After examining all of the faults of the Coase Theorem it may be easy to say that it has no practical use but this is not entirely true. Some of the opinions expressed above are extreme and not all together applicable to Coase’s theorem. Coase is may times correct when he simple says, paraphrasing of course, ?but, it works!? One very practical use of the Coase theorem is in the creation of environmental regulations. Environmental regulations concerning externalities began in common law as it pertained to those things classified as ?nuisances (Clarkson 825).? A recent example of an environmental nuisance case was in 1996. The case Maddocks v Giles set the precedent for payment as compensation for a nuisance. In the case Maddocks owned property next to a gravel pit that contained a small spring. The gravel company, owned by Giles , began a new excavation and in doing so stopped the spring from flowing. This had no significant environment impact on the land and animals but was a ?nuisance? to Maddocks. The supreme court ruled that Maddocks had a legitimate right to his property and ordered the case to trial for compensation (Clarkson 825-26). This example shows that the US court system up holds the right to compensate one for an externality effecting their property. One of the more ?Coasean? statues are those that apply to air pollution. In cases in which one factory is polluting the air in a certain community it is necessary for regulations to create incentives for that factory to cut back the amount of externality it is producing. It can either pay another company for their rights to pollute and influence that company to produce less pollution or pay in liability the effects the pollution may have on the inhabitants of the polluted community. The government, through the Clean Air Act, strongly suggests that a polluting factory cut back the pollution in their own plant or pay another plant to cut back their pollution (Clarkson 828). This is a clear example of the Coase Theorem and the effects of externalities on property rights. Alison Butler put it the following way,

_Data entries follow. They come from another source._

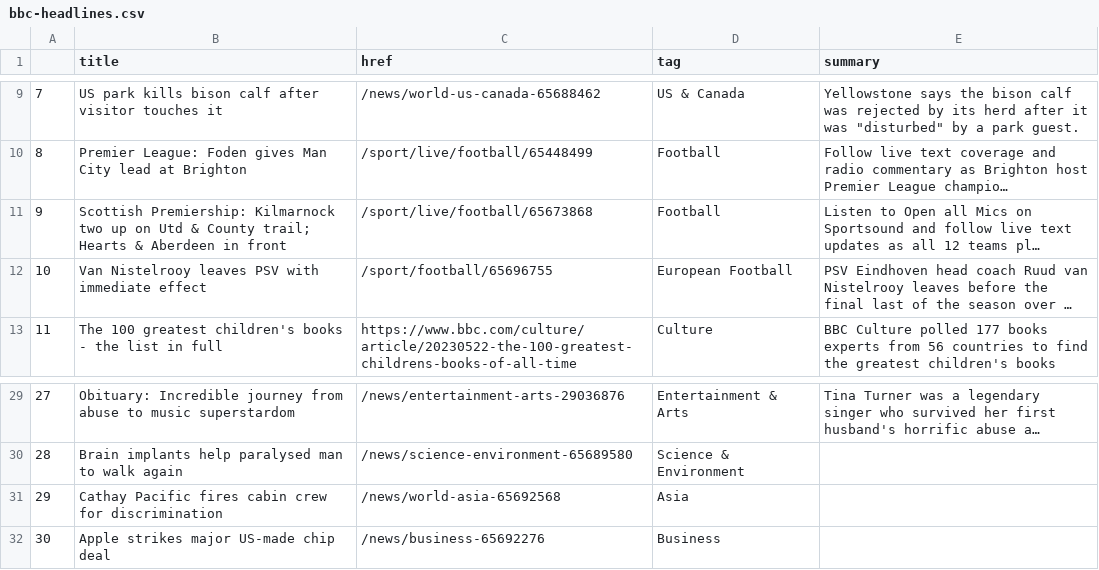
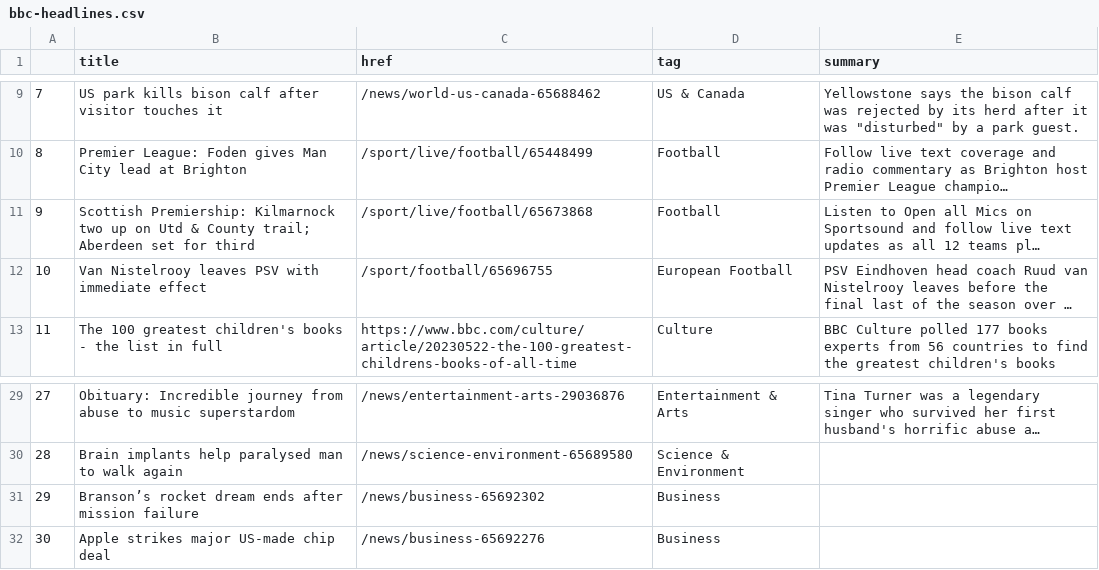
Before and after one commit to anastasiajourno/Automatic-scraper, a CSV file: bbc-headlines.csv, drawn as a sheet; only a part is shown, gaps mark what is left out; long unchanged cells end in …; the diff names each change by its address in the sheet, - before the commit and + after, or states it on an @@ line.

```diff
--- a/bbc-headlines.csv
+++ b/bbc-headlines.csv
-B11 (title): …County trail; Hearts & Aberdeen in front
+B11 (title): …County trail; Aberdeen set for third
-B31 (title): Cathay Pacific fires cabin crew for discrimination
+B31 (title): Branson’s rocket dream ends after mission failure
-C31 (href): /news/world-asia-65692568
+C31 (href): /news/business-65692302
-D31 (tag): Asia
+D31 (tag): Business
```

The Coase Theorem proves that the equilibrium level of
pollution is the same?Furthermore, such an outcome is
efficient. Thus, when property rights are clearly defined and
there is an explicitly designated polluter and victim, the
efficient outcome is independent of how the property rights
are assigned. (Butler 3)
All though Butler recognizes the ability of the Coase Theorem to settle pollution disputes she does point out one flaw. The Coase Theorem becomes less efficient when there are multiple polluters and many parties effected. In this case the pollution outcome may depend on the assignment of property rights unlike the statement made above
Truth is that Coase’s theorem does work even with transactions costs and without perfect competition if applied in the way that he intended. Most opposition to the Coase Theorem come form the misunderstanding of his theorem as discussed earlier. Moreover the practical use of the Coase Theorem does exist and is applied daily to situations where externalities effect another’s property rights.